*Task to carry out*.
Work through the lines below and count those holding "function"; reply with the number only.

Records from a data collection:
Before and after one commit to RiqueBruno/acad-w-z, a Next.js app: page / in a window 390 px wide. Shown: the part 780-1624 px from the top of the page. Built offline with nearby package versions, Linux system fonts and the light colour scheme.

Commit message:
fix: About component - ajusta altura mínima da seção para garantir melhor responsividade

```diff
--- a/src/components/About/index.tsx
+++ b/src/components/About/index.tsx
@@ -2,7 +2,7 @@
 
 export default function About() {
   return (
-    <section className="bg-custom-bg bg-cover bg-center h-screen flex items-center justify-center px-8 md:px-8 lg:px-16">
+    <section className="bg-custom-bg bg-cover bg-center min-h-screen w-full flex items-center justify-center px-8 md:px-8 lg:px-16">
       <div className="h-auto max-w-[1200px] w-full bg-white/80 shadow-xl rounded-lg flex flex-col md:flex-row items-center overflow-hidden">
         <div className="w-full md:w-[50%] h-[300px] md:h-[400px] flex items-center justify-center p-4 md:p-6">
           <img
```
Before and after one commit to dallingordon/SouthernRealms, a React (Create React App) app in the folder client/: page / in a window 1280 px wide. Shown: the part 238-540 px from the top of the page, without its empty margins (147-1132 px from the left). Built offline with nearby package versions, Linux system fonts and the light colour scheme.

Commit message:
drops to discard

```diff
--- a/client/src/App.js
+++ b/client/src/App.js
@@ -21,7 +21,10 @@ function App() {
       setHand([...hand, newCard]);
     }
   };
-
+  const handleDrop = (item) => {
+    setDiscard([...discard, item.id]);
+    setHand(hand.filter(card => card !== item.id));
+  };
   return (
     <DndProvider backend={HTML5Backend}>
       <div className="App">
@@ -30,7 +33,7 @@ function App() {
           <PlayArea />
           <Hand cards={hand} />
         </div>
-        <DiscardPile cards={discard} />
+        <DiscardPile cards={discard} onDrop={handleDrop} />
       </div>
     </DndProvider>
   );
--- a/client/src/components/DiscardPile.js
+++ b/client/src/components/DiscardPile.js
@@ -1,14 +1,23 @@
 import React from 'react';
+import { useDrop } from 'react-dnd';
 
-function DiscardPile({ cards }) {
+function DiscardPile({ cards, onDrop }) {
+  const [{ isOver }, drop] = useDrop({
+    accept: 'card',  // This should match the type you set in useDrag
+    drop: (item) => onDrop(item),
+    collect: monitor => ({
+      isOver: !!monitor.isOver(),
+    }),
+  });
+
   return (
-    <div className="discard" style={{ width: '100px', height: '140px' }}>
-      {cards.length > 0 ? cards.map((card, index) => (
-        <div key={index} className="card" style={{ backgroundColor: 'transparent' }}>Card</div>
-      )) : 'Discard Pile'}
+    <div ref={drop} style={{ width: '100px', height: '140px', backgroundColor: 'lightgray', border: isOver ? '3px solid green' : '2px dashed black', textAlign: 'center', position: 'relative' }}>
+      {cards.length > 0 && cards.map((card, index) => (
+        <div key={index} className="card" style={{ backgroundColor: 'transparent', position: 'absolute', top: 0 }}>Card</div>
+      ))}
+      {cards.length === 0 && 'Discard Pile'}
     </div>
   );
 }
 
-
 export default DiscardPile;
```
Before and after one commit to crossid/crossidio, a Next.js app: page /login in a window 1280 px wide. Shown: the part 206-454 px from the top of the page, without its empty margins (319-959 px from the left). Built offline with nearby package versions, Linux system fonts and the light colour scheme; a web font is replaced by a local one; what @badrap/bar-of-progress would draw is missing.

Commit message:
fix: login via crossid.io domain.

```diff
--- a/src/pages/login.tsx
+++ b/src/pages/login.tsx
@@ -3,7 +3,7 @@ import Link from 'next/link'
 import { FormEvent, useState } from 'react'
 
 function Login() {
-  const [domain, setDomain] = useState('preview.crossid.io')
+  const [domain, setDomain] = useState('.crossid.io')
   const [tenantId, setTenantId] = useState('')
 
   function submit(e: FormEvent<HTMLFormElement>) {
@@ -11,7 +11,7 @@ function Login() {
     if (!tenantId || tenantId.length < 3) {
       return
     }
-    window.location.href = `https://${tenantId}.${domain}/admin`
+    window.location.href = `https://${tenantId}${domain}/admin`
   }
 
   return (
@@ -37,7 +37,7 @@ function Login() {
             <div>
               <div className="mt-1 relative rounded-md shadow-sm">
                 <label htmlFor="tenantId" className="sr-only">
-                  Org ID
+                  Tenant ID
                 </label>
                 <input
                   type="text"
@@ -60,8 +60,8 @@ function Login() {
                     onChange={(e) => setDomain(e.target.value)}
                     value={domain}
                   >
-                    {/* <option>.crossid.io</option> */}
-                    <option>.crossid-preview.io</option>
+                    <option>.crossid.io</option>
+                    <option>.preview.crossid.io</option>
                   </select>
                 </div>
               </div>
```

--

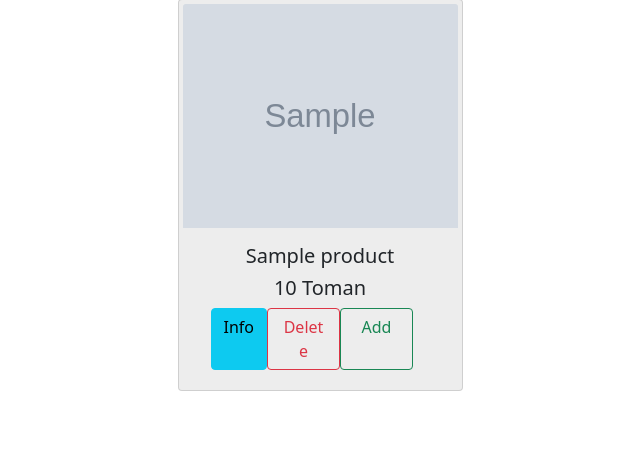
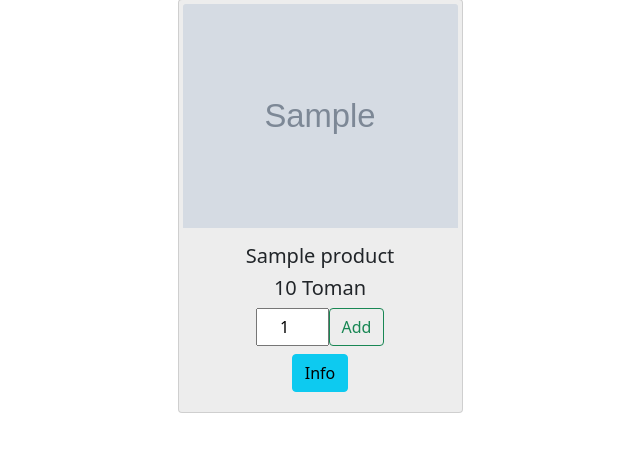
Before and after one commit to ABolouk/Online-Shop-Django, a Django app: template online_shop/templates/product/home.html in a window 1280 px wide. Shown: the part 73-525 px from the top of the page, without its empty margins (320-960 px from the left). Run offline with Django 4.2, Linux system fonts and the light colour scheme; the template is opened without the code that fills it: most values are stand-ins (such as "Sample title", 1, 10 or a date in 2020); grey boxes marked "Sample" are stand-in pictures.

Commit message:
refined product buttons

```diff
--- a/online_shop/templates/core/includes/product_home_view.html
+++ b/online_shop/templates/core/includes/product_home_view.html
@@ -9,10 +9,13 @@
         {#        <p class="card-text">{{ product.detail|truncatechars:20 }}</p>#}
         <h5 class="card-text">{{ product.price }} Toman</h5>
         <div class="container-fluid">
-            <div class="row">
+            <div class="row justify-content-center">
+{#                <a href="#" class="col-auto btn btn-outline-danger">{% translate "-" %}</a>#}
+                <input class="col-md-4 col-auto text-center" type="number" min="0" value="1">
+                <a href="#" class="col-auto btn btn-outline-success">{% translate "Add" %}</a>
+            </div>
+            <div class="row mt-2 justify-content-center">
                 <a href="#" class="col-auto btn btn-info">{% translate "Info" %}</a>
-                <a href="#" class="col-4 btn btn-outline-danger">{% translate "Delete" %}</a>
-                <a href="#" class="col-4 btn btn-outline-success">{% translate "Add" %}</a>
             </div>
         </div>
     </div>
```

...

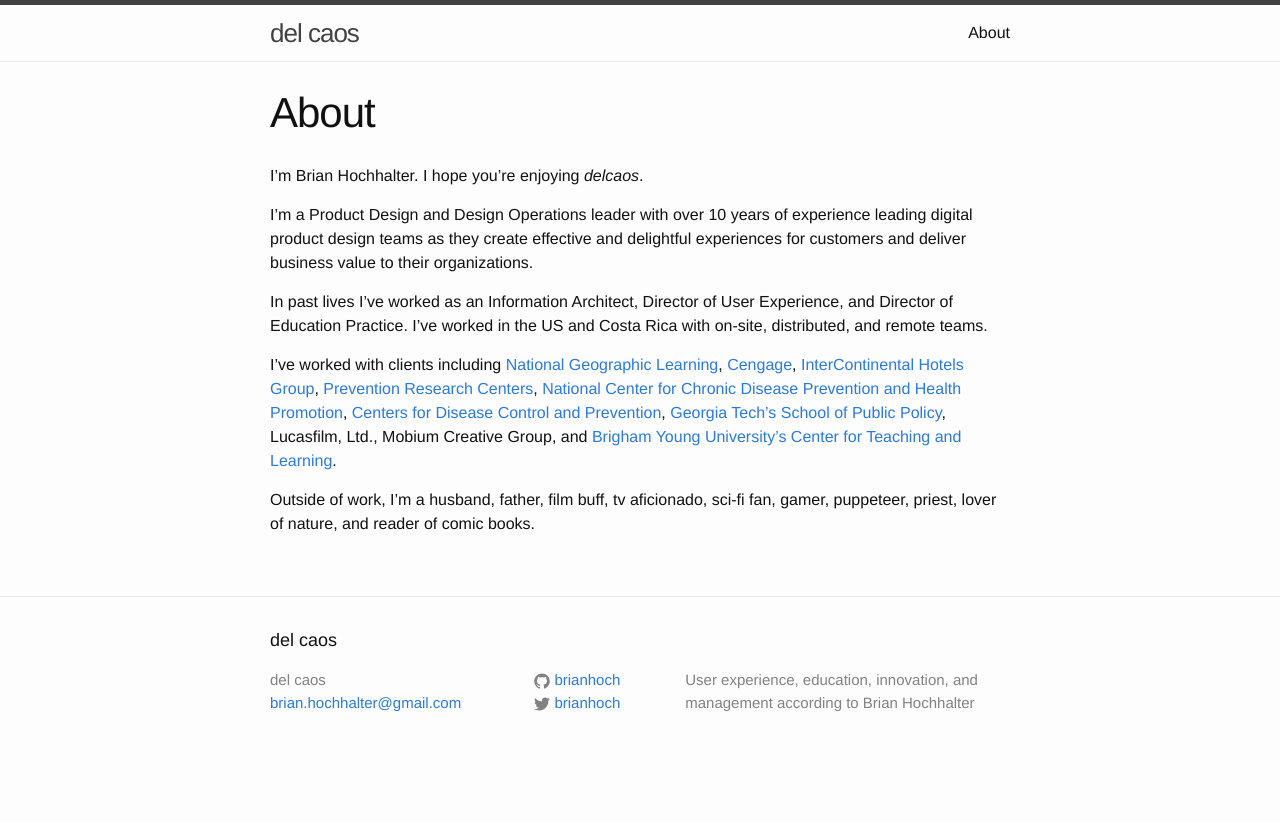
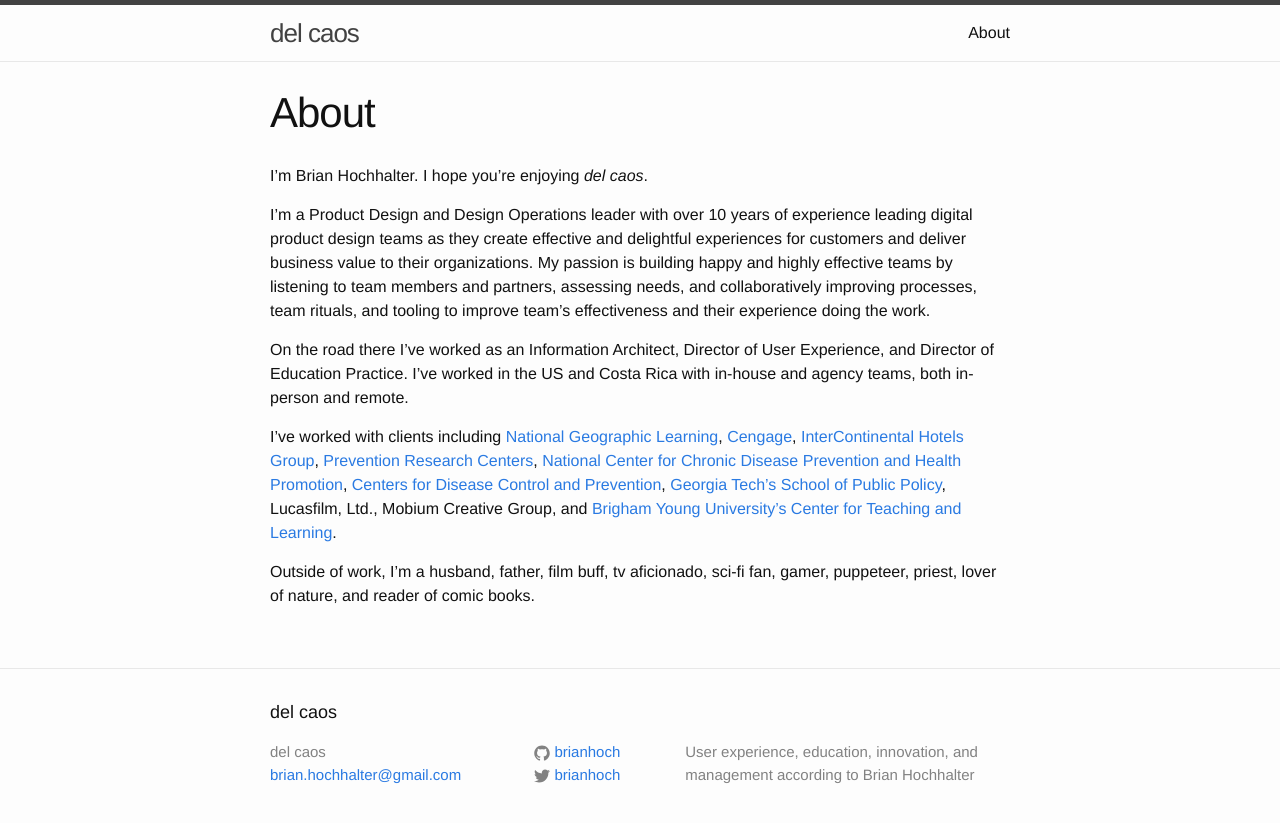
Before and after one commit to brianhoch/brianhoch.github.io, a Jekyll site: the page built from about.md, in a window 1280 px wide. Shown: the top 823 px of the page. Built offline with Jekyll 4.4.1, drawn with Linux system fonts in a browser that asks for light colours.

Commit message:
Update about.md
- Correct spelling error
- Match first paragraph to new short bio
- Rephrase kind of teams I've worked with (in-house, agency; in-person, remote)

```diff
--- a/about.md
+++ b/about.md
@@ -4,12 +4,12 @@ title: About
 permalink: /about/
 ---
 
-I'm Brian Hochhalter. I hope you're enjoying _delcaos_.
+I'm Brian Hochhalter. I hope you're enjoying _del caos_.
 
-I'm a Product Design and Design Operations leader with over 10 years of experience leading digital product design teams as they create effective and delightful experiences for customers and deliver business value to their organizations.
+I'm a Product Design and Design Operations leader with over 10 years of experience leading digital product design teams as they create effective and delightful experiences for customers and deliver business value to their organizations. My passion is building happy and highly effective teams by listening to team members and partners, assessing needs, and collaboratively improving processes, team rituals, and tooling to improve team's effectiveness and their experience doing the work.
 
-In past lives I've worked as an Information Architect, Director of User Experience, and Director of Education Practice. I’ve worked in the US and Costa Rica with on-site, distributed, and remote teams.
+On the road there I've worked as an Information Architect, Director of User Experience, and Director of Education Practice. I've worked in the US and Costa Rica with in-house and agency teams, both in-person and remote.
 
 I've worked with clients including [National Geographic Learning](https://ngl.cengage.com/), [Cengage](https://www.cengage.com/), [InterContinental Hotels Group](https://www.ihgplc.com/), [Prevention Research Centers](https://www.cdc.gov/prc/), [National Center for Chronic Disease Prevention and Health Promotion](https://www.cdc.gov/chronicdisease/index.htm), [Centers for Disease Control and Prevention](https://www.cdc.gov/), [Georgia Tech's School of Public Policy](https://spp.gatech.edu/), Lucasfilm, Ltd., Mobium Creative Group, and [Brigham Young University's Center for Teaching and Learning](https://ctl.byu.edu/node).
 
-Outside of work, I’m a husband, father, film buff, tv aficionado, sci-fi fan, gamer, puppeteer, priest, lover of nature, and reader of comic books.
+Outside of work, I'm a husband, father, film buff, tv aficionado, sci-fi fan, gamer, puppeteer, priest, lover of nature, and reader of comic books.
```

*Output for this exercise*.
10